→ What to do
The answer should be one number: how many lines in the records below contain the word "other".
*** Block opens ***
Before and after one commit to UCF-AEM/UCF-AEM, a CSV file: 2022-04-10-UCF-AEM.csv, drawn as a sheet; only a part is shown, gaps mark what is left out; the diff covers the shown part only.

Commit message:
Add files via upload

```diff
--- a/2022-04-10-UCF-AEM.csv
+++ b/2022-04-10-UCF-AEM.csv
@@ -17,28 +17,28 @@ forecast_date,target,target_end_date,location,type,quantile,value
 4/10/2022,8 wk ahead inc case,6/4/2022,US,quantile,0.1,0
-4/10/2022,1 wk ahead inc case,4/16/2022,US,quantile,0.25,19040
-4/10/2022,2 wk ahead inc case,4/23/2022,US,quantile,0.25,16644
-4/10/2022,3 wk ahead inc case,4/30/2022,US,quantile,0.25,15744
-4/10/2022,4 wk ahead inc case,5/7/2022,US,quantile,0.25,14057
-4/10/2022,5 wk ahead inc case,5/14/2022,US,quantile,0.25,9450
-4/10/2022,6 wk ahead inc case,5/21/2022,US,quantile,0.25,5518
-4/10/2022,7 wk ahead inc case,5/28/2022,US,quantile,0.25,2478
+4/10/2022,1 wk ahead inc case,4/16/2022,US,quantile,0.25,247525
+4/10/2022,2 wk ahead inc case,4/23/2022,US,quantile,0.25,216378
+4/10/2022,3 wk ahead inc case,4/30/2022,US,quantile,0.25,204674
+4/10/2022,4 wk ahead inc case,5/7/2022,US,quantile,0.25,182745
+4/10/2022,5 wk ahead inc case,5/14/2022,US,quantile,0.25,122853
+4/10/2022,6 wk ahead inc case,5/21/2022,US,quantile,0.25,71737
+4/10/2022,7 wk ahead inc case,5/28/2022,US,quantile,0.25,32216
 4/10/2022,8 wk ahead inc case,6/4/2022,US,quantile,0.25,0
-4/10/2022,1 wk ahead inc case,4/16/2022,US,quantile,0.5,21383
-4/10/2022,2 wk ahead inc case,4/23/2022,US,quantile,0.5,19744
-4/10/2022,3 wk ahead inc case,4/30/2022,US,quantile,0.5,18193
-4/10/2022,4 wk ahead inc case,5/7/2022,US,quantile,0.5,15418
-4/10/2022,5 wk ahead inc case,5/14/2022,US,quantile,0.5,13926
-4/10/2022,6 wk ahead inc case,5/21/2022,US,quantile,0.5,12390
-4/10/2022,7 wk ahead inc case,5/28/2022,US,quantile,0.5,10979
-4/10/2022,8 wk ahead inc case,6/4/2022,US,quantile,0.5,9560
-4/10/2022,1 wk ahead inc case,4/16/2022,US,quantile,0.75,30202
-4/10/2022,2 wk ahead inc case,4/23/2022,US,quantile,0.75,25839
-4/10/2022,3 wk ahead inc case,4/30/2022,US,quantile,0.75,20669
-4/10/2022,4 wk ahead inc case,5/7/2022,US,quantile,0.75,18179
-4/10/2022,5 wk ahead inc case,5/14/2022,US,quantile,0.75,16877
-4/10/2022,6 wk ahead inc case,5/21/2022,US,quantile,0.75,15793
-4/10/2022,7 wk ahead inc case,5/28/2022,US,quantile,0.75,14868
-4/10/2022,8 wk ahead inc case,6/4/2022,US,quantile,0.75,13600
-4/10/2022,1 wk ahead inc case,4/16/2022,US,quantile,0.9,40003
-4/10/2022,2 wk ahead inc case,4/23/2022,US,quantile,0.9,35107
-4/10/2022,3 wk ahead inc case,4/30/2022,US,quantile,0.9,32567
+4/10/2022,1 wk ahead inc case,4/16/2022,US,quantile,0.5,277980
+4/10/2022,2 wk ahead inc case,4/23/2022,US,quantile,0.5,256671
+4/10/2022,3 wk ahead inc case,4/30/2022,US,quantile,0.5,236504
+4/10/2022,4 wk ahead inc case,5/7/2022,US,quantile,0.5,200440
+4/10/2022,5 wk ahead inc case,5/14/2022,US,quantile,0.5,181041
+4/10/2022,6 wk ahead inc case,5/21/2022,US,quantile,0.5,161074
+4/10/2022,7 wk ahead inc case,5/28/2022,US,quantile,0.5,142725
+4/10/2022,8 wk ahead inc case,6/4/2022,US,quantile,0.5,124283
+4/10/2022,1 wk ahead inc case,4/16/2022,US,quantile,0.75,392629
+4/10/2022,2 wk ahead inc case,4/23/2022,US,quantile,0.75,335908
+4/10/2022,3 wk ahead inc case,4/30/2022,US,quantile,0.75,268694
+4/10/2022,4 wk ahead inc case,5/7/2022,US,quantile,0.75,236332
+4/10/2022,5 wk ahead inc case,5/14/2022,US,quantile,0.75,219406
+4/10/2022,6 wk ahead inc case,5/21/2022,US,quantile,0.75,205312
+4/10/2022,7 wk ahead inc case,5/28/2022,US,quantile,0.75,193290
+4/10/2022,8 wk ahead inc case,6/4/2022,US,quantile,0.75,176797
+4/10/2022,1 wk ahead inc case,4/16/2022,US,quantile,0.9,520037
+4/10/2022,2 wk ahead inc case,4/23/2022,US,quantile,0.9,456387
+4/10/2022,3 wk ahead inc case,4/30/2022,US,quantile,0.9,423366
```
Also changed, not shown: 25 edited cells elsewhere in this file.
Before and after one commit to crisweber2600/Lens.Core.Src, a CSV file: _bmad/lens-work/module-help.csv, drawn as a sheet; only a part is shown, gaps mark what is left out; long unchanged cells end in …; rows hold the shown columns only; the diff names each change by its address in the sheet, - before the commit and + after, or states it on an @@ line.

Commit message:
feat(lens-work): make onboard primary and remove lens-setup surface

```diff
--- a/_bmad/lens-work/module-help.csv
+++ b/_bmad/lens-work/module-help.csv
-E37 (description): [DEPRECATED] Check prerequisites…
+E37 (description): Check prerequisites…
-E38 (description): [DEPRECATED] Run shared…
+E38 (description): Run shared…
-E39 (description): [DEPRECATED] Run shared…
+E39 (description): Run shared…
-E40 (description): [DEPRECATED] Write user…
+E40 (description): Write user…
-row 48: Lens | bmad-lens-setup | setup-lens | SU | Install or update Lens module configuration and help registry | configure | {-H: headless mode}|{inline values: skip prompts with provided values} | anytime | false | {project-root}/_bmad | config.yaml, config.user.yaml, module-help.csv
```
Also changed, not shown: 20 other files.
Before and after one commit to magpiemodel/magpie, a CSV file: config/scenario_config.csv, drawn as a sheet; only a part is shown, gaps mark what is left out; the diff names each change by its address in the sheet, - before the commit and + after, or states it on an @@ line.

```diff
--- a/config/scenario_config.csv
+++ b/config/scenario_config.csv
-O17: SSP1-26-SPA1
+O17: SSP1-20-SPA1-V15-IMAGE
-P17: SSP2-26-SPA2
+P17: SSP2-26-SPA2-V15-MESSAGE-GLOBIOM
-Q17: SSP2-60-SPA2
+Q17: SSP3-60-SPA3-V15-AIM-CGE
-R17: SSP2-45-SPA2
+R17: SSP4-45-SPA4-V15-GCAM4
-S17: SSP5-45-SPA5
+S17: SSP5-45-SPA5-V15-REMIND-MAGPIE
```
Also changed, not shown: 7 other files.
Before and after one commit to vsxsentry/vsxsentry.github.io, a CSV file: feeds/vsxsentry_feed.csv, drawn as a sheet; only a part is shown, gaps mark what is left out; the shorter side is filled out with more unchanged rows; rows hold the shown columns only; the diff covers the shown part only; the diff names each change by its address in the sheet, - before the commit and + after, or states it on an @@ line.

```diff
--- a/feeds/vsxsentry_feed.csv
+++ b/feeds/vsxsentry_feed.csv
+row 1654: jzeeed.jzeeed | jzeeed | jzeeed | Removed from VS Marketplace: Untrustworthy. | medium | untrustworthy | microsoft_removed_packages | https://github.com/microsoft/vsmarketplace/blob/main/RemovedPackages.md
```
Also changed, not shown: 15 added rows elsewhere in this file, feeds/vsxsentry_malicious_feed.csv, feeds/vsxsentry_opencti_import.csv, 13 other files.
*** Block closes ***
→ Response
3